At the first farm we visited, we learned about how some coffee farmers are adapting to fluctuating coffee prices. Many farmers have started planting secondary crops like bananas to have supplementary income when coffee yields or prices are low, and this farmer discovered an additional benefit. When segments of banana tree are cut and left between young coffee plants, the banana tree segments leech their water into the soil, which gives the coffee plants an added boost without additional irrigation.
At another farm, we got a tour of the wet processing facility where coffee cherries are floated, fermented, and pulped to achieve what we know as “washed coffee”. Each farmer has their own process for how long coffees are floated and fermented before pulping, and it’s always interesting to see a farm’s process and learn more about what brings the best flavors out of coffee at each origin.
We had a delicious lunch at a lovely farm high up the hillside that had a small lot of coffee drying on the patio. This farm is unique among the farms we visited in that the producer actually lives on-site. Many farms are high in the hills and somewhat remote so farmers will live down in Esquipulas and drive up each day to work, but this farmer preferred the more remote life - and with such a gorgeous view on the road to his farm, we see where he’s coming from!
After visiting several member farms, we set up a cupping lab at the event hall of La Planta park, where we tasted coffees from each of the producers that make up Esquipulas Coffees. The farmers all work together to improve their coffees and processing methods, but there was an element of good-natured competition to see whose coffees would perform the best. After much deliberation, we recapped our impressions of the coffees over a meal back in Esquipulas and relaxed together.
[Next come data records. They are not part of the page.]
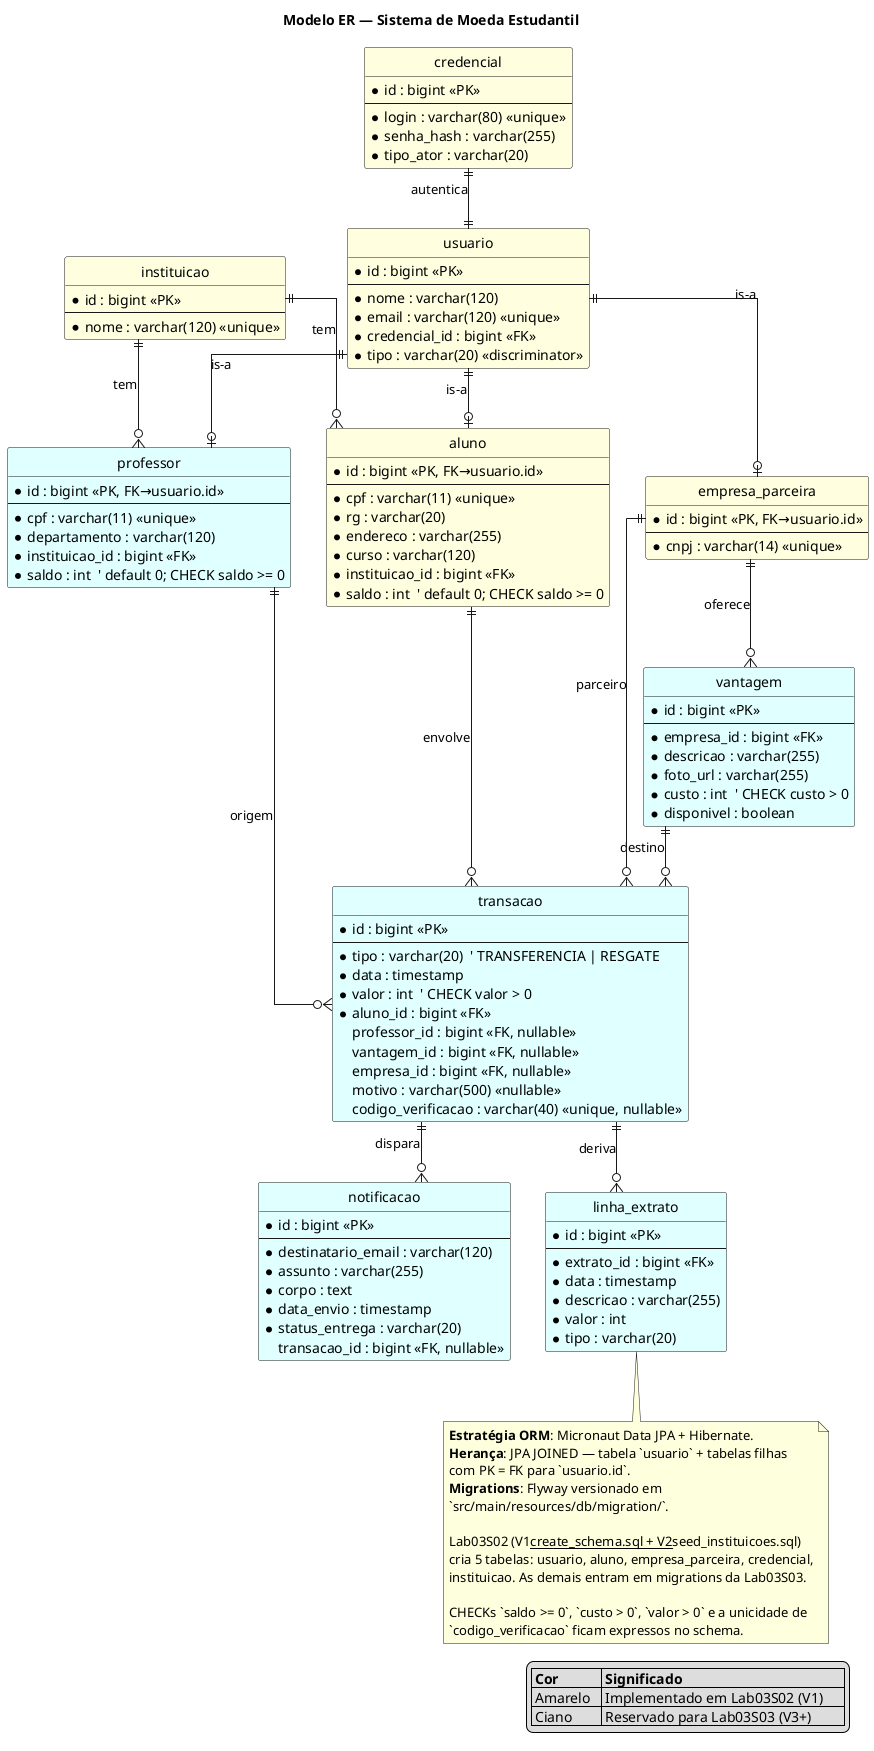
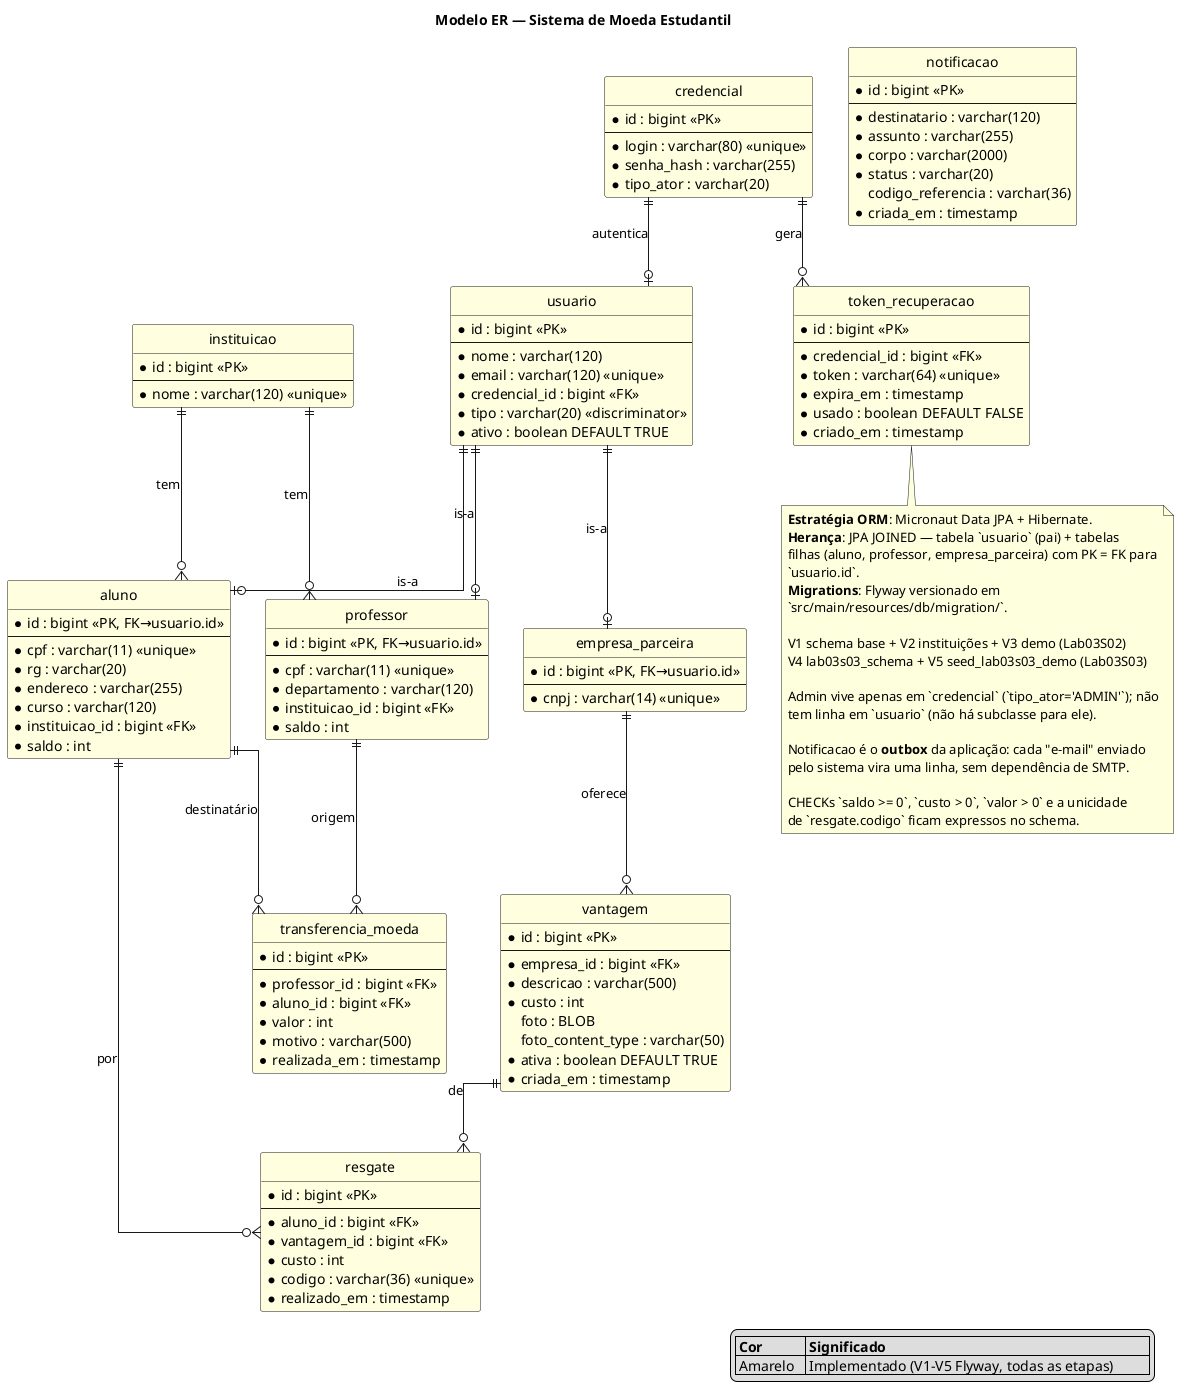
@startuml er
' Modelo ER (lógico, IE/Crow's Foot) — Sistema de Moeda Estudantil
- ' Lab03S02. Reflete a herança JPA JOINED da hierarquia Usuario:
- ' tabela "usuario" (pai) + tabelas filhas (aluno, professor, empresa_parceira)
- ' com PK que também é FK para usuario.id.
+ ' Lab03S03 final. Schema implementado em V1, V2, V3 (Lab03S02) +
+ ' V4, V5 (Lab03S03). Reflete a herança JPA JOINED.

skinparam shadowing false
skinparam linetype ortho
hide circle
title Modelo ER — Sistema de Moeda Estudantil
- 
- ' === Tabelas implementadas em Lab03S02 ===

entity "usuario" as usuario #LightYellow {
  *id : bigint <<PK>>
  --
  *nome : varchar(120)
  *email : varchar(120) <<unique>>
  *credencial_id : bigint <<FK>>
  *tipo : varchar(20) <<discriminator>>
-   ' tipo ∈ {ALUNO, PROFESSOR, EMPRESA_PARCEIRA}
+   *ativo : boolean DEFAULT TRUE
}

entity "aluno" as aluno #LightYellow {
  *id : bigint <<PK, FK→usuario.id>>
  --
  *cpf : varchar(11) <<unique>>
  *rg : varchar(20)
  *endereco : varchar(255)
  *curso : varchar(120)
  *instituicao_id : bigint <<FK>>
-   *saldo : int  ' default 0; CHECK saldo >= 0
+   *saldo : int
}

- entity "professor" as professor #LightCyan {
+ entity "professor" as professor #LightYellow {
  *id : bigint <<PK, FK→usuario.id>>
  --
  *cpf : varchar(11) <<unique>>
  *departamento : varchar(120)
  *instituicao_id : bigint <<FK>>
-   *saldo : int  ' default 0; CHECK saldo >= 0
+   *saldo : int
}

entity "empresa_parceira" as empresa #LightYellow {
  *id : bigint <<PK, FK→usuario.id>>
  --
  *cnpj : varchar(14) <<unique>>
}

entity "credencial" as credencial #LightYellow {
  *id : bigint <<PK>>
  --
  *login : varchar(80) <<unique>>
  *senha_hash : varchar(255)
  *tipo_ator : varchar(20)
}

entity "instituicao" as instituicao #LightYellow {
  *id : bigint <<PK>>
  --
  *nome : varchar(120) <<unique>>
}

- ' === Tabelas para Lab03S03 ===
- 
- entity "vantagem" as vantagem #LightCyan {
+ entity "vantagem" as vantagem #LightYellow {
  *id : bigint <<PK>>
  --
  *empresa_id : bigint <<FK>>
-   *descricao : varchar(255)
-   *foto_url : varchar(255)
-   *custo : int  ' CHECK custo > 0
-   *disponivel : boolean
+   *descricao : varchar(500)
+   *custo : int
+   foto : BLOB
+   foto_content_type : varchar(50)
+   *ativa : boolean DEFAULT TRUE
+   *criada_em : timestamp
}

- entity "transacao" as transacao #LightCyan {
+ entity "transferencia_moeda" as transferencia #LightYellow {
  *id : bigint <<PK>>
  --
-   *tipo : varchar(20)  ' TRANSFERENCIA | RESGATE
-   *data : timestamp
-   *valor : int  ' CHECK valor > 0
+   *professor_id : bigint <<FK>>
  *aluno_id : bigint <<FK>>
-   professor_id : bigint <<FK, nullable>>
-   vantagem_id : bigint <<FK, nullable>>
-   empresa_id : bigint <<FK, nullable>>
-   motivo : varchar(500) <<nullable>>
-   codigo_verificacao : varchar(40) <<unique, nullable>>
+   *valor : int
+   *motivo : varchar(500)
+   *realizada_em : timestamp
}

- entity "notificacao" as notificacao #LightCyan {
+ entity "resgate" as resgate #LightYellow {
  *id : bigint <<PK>>
  --
-   *destinatario_email : varchar(120)
-   *assunto : varchar(255)
-   *corpo : text
-   *data_envio : timestamp
-   *status_entrega : varchar(20)
-   ' PENDENTE | ENTREGUE | FALHA
-   transacao_id : bigint <<FK, nullable>>
+   *aluno_id : bigint <<FK>>
+   *vantagem_id : bigint <<FK>>
+   *custo : int
+   *codigo : varchar(36) <<unique>>
+   *realizado_em : timestamp
}

- entity "linha_extrato" as linha_extrato #LightCyan {
+ entity "notificacao" as notificacao #LightYellow {
  *id : bigint <<PK>>
  --
-   *extrato_id : bigint <<FK>>
-   *data : timestamp
-   *descricao : varchar(255)
-   *valor : int
-   *tipo : varchar(20)
+   *destinatario : varchar(120)
+   *assunto : varchar(255)
+   *corpo : varchar(2000)
+   *status : varchar(20)
+   codigo_referencia : varchar(36)
+   *criada_em : timestamp
}

- ' === Relacionamentos ===
+ entity "token_recuperacao" as token #LightYellow {
+   *id : bigint <<PK>>
+   --
+   *credencial_id : bigint <<FK>>
+   *token : varchar(64) <<unique>>
+   *expira_em : timestamp
+   *usado : boolean DEFAULT FALSE
+   *criado_em : timestamp
+ }

' Herança JOINED: PK das filhas é FK para usuario
usuario ||--o| aluno              : "is-a"
usuario ||--o| professor          : "is-a"
usuario ||--o| empresa            : "is-a"

- ' Cada usuario tem uma credencial (1:1)
- credencial ||--|| usuario         : "autentica"
+ ' Credencial 1:1 com Usuario (admin é credencial sem usuario)
+ credencial ||--o| usuario         : "autentica"

' Instituicao agrega alunos e professores
instituicao ||--o{ aluno          : "tem"
instituicao ||--o{ professor      : "tem"

- ' Empresa oferece vantagens (Sprint 3)
+ ' Empresa oferece vantagens
empresa ||--o{ vantagem           : "oferece"

- ' Transações envolvem aluno (sempre) e professor/vantagem/empresa (conforme tipo)
- aluno ||--o{ transacao            : "envolve"
- professor ||--o{ transacao        : "origem"
- vantagem ||--o{ transacao         : "destino"
- empresa ||--o{ transacao          : "parceiro"
+ ' Transferência: professor → aluno
+ professor ||--o{ transferencia    : "origem"
+ aluno     ||--o{ transferencia    : "destinatário"

- ' Notificações geradas por transações
- transacao ||--o{ notificacao      : "dispara"
+ ' Resgate: aluno → vantagem
+ aluno    ||--o{ resgate           : "por"
+ vantagem ||--o{ resgate           : "de"

- ' Linhas de extrato compostas por transações
- transacao ||--o{ linha_extrato    : "deriva"
+ ' Token de recuperação pertence a uma credencial
+ credencial ||--o{ token           : "gera"

legend right
-   |= Cor      |= Significado                       |
-   | Amarelo   | Implementado em Lab03S02 (V1)      |
-   | Ciano     | Reservado para Lab03S03 (V3+)      |
+   |= Cor      |= Significado                                          |
+   | Amarelo   | Implementado (V1–V5 Flyway, todas as etapas)          |
endlegend

note bottom
  **Estratégia ORM**: Micronaut Data JPA + Hibernate.
-   **Herança**: JPA JOINED — tabela `usuario` + tabelas filhas
-   com PK = FK para `usuario.id`.
+   **Herança**: JPA JOINED — tabela `usuario` (pai) + tabelas
+   filhas (aluno, professor, empresa_parceira) com PK = FK para
+   `usuario.id`.
  **Migrations**: Flyway versionado em
  `src/main/resources/db/migration/`.

-   Lab03S02 (V1__create_schema.sql + V2__seed_instituicoes.sql)
-   cria 5 tabelas: usuario, aluno, empresa_parceira, credencial,
-   instituicao. As demais entram em migrations da Lab03S03.
+   V1 schema base + V2 instituições + V3 demo (Lab03S02)
+   V4 lab03s03_schema + V5 seed_lab03s03_demo (Lab03S03)

-   CHECKs `saldo >= 0`, `custo > 0`, `valor > 0` e a unicidade de
-   `codigo_verificacao` ficam expressos no schema.
+   Admin vive apenas em `credencial` (`tipo_ator='ADMIN'`); não
+   tem linha em `usuario` (não há subclasse para ele).
+ 
+   Notificacao é o **outbox** da aplicação: cada "e-mail" enviado
+   pelo sistema vira uma linha, sem dependência de SMTP.
+ 
+   CHECKs `saldo >= 0`, `custo > 0`, `valor > 0` e a unicidade
+   de `resgate.codigo` ficam expressos no schema.
end note

@enduml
We had a few hours of tourist time before driving back to Guatemala City, so we visited the Cathedral Basilica de Esquipulas, which houses a well-known Black Christ figure that is a major destination for Catholic pilgrims across Central and South America. The Basilica square was crowded on a Sunday morning, so we spent some additional time walking through Esquipulas taking in the shops and enjoying the sunny weather.
After a good walk around town, we said goodbye to Esquipulas and embarked on the drive back to Guatemala City, which took the rest of the afternoon.
Driving from Guatemala City to Esquipulas, we were struck by just how beautiful the country is. The region’s volcanic history means that there is almost always a stunning volcano in the distance, and even in the dry season, the areas we visited were full of lush green plants and colorful flowers in bloom. One thing we noticed is that many farms in Guatemala are a bit bigger than other origins. Many of the farmers in Esquipulas that we met described their 20-30 hectare farms as “just a small piece of land” - whereas in Huila, Colombia a small farm is something around 2 hectares. This means that many producers in Guatemala have the opportunity to do more lot separating and experimentation, which is definitely happening.
Everyone we met was very enthusiastic about the future of Guatemalan specialty coffee. Even when talking about challenges like the falling commodity coffee prices and their effect on the coffee-picking labor force, the focus of the conversation was always on progress and solution tactics that will build a more sustainable coffee industry in Guatemala. From Chespi’s yeast-fermentation experiments to the producers in Esquipulas trying out naturals for the first time, there’s a serious commitment among specialty producers in Guatemala to expand their skills in the pursuit of unique flavors and ever-increasing cup quality. It’s an infectious excitement that resonates even now that we’ve returned, and we can’t wait to share the next crop of Guatemalan coffees with the club.